TASK DETAILS:
The entries must be repeated verbatim, and their images left out.

*** Opening of SUPPLIED DATA ***

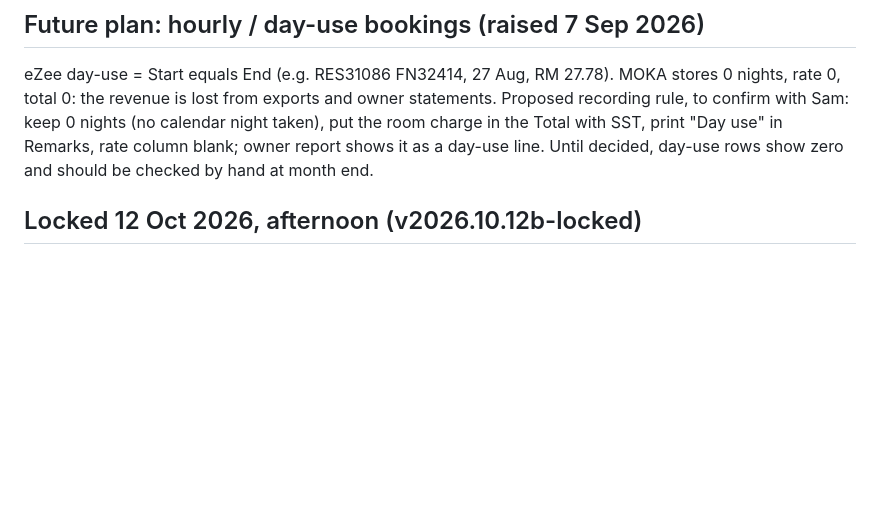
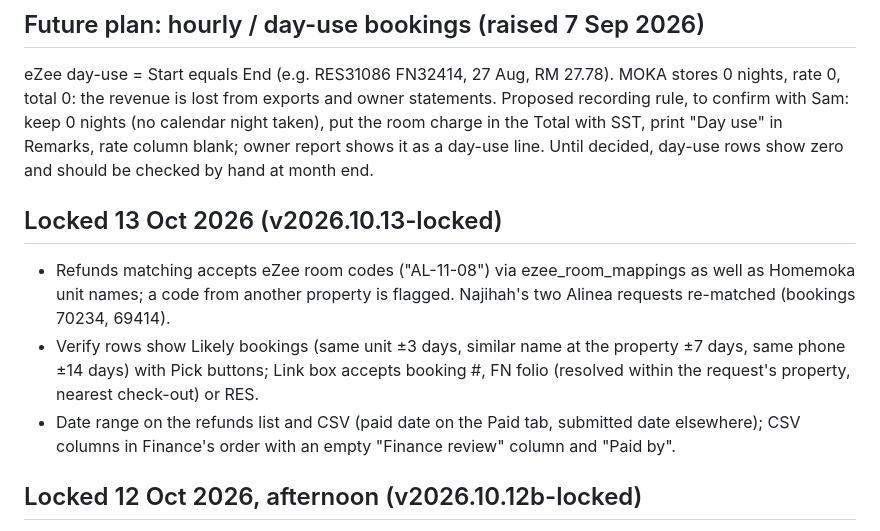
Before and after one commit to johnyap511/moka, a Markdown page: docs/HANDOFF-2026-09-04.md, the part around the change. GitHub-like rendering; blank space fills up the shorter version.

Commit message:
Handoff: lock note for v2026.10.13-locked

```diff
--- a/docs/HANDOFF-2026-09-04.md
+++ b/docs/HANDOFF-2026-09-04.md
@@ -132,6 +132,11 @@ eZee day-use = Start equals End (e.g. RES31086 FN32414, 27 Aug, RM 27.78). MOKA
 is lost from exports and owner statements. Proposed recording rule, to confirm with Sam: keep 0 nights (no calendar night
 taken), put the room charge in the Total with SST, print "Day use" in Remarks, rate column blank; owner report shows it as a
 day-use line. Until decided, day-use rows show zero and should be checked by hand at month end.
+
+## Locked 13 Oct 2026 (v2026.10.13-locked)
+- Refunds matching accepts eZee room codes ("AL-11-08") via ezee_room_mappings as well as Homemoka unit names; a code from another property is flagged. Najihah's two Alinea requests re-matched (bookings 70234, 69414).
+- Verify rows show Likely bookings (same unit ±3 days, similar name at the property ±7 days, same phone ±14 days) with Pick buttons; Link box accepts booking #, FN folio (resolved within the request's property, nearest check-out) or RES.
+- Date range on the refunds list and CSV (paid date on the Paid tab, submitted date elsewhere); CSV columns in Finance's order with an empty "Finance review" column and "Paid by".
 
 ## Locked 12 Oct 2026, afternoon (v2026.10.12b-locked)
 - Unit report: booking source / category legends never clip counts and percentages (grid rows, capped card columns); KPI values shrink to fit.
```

*** Close of SUPPLIED DATA ***

RESPONSE AREA:
Before and after one commit to johnyap511/moka, a Markdown page: docs/HANDOFF-2026-09-04.md, the part around the change. GitHub-like rendering; blank space fills up the shorter version.

Commit message:
Handoff: lock note for v2026.10.13-locked

```diff
--- a/docs/HANDOFF-2026-09-04.md
+++ b/docs/HANDOFF-2026-09-04.md
@@ -132,6 +132,11 @@ eZee day-use = Start equals End (e.g. RES31086 FN32414, 27 Aug, RM 27.78). MOKA
 is lost from exports and owner statements. Proposed recording rule, to confirm with Sam: keep 0 nights (no calendar night
 taken), put the room charge in the Total with SST, print "Day use" in Remarks, rate column blank; owner report shows it as a
 day-use line. Until decided, day-use rows show zero and should be checked by hand at month end.
+
+## Locked 13 Oct 2026 (v2026.10.13-locked)
+- Refunds matching accepts eZee room codes ("AL-11-08") via ezee_room_mappings as well as Homemoka unit names; a code from another property is flagged. Najihah's two Alinea requests re-matched (bookings 70234, 69414).
+- Verify rows show Likely bookings (same unit ±3 days, similar name at the property ±7 days, same phone ±14 days) with Pick buttons; Link box accepts booking #, FN folio (resolved within the request's property, nearest check-out) or RES.
+- Date range on the refunds list and CSV (paid date on the Paid tab, submitted date elsewhere); CSV columns in Finance's order with an empty "Finance review" column and "Paid by".
 
 ## Locked 12 Oct 2026, afternoon (v2026.10.12b-locked)
 - Unit report: booking source / category legends never clip counts and percentages (grid rows, capped card columns); KPI values shrink to fit.
```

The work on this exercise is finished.